**Task directions**
Collect every line in the records below that contains the word "black".

Recorded data
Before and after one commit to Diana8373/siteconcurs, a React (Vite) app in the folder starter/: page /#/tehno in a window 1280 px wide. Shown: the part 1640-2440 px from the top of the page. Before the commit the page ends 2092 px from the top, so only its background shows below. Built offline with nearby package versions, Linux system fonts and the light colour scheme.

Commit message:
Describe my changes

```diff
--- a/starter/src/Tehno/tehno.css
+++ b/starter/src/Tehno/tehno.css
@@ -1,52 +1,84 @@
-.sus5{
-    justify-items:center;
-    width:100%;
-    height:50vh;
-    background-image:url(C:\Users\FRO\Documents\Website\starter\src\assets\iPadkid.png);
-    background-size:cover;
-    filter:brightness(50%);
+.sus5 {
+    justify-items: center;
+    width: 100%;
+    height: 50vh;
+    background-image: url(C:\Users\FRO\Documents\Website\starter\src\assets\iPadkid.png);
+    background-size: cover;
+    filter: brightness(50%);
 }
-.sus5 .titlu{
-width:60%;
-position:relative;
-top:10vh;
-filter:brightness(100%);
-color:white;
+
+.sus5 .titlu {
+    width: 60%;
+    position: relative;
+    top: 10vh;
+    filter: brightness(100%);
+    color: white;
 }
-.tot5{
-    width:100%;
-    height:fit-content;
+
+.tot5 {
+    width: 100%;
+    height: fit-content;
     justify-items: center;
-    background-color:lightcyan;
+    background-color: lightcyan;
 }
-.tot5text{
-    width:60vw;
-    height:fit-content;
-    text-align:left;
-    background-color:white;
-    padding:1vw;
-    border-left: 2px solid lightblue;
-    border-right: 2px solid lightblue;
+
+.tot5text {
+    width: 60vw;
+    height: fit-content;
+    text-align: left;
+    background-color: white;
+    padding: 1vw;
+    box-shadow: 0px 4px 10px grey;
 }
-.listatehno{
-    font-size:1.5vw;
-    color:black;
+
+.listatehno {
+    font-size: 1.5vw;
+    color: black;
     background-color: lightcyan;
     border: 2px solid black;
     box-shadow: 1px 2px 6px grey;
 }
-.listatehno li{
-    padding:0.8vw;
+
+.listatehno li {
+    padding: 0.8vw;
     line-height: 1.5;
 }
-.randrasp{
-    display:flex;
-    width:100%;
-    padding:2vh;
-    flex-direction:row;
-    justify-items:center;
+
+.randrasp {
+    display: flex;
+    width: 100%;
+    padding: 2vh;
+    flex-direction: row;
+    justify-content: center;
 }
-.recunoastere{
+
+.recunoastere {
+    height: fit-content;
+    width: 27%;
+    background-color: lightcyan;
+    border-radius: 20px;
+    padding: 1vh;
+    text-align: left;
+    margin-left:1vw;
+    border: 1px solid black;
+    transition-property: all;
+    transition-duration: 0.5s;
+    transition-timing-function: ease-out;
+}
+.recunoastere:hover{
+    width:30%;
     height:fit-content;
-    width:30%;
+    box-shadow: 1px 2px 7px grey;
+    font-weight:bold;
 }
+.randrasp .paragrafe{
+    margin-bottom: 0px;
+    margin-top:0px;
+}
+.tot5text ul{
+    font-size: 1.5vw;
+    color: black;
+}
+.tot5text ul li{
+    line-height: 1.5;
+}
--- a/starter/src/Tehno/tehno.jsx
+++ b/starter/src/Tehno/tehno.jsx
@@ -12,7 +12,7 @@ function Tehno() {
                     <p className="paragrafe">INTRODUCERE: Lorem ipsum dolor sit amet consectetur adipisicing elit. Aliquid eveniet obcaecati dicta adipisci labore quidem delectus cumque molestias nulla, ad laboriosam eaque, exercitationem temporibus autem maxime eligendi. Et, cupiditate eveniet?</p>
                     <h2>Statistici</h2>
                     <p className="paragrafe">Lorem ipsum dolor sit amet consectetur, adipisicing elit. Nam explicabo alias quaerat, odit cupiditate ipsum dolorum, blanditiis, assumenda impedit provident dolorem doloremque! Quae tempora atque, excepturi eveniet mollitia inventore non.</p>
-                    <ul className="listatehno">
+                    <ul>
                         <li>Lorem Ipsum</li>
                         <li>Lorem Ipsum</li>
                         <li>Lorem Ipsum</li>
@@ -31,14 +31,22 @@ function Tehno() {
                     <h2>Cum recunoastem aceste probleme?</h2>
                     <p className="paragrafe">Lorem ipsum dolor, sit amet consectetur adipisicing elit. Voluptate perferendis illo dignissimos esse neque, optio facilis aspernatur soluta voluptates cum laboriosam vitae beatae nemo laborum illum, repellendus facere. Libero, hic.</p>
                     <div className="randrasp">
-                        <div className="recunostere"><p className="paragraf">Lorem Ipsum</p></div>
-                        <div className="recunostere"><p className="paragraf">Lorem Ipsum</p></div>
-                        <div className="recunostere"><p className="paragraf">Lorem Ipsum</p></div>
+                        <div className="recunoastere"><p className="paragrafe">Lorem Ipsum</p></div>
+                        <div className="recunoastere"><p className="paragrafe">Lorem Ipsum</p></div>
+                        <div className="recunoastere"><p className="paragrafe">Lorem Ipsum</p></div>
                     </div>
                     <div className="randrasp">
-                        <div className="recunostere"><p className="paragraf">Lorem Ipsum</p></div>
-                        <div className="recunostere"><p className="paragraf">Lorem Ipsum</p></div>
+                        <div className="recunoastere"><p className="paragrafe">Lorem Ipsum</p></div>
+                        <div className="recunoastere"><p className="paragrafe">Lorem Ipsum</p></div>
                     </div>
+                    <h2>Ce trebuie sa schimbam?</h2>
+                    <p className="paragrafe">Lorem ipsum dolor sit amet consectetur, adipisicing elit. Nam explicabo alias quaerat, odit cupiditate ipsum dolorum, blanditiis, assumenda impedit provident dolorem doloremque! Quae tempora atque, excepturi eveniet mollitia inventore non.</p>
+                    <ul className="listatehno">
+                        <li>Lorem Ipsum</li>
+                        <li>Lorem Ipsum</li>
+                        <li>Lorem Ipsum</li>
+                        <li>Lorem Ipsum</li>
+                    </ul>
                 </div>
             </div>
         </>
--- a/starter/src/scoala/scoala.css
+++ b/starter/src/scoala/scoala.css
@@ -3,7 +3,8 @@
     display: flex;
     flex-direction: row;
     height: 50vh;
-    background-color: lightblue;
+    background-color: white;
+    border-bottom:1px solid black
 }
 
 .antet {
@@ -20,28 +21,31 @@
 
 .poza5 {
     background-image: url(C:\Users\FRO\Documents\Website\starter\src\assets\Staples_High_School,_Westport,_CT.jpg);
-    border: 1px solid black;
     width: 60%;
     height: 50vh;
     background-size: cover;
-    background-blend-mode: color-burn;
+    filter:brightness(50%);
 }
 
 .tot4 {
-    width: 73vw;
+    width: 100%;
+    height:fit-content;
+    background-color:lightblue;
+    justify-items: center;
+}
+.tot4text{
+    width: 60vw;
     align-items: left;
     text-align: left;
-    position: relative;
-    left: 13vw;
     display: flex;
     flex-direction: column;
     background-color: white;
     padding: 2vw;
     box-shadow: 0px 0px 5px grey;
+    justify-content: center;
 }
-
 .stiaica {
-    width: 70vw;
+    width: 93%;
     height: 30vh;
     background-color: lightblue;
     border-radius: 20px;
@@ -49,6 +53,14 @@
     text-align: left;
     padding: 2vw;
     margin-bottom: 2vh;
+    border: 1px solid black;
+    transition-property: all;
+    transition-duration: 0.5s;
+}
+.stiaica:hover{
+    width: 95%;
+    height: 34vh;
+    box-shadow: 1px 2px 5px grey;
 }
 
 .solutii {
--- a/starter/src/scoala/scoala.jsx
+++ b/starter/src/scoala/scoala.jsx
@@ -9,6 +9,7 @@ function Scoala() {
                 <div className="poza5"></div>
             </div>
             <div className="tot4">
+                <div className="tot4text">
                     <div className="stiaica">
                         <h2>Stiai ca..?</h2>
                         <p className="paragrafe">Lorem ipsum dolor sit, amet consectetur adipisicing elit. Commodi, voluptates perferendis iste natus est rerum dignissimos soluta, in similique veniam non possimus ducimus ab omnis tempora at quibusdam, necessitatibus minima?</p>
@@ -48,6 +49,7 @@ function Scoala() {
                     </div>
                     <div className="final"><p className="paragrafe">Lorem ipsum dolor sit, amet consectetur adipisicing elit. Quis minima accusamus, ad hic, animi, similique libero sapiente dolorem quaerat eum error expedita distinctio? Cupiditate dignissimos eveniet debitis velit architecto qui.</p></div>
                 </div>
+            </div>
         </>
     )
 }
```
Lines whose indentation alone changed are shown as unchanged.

**Written reply**
-    color:black;
+    color: black;
     border: 2px solid black;
+    border: 1px solid black;
+    color: black;
+    border-bottom:1px solid black
-    border: 1px solid black;
+    border: 1px solid black;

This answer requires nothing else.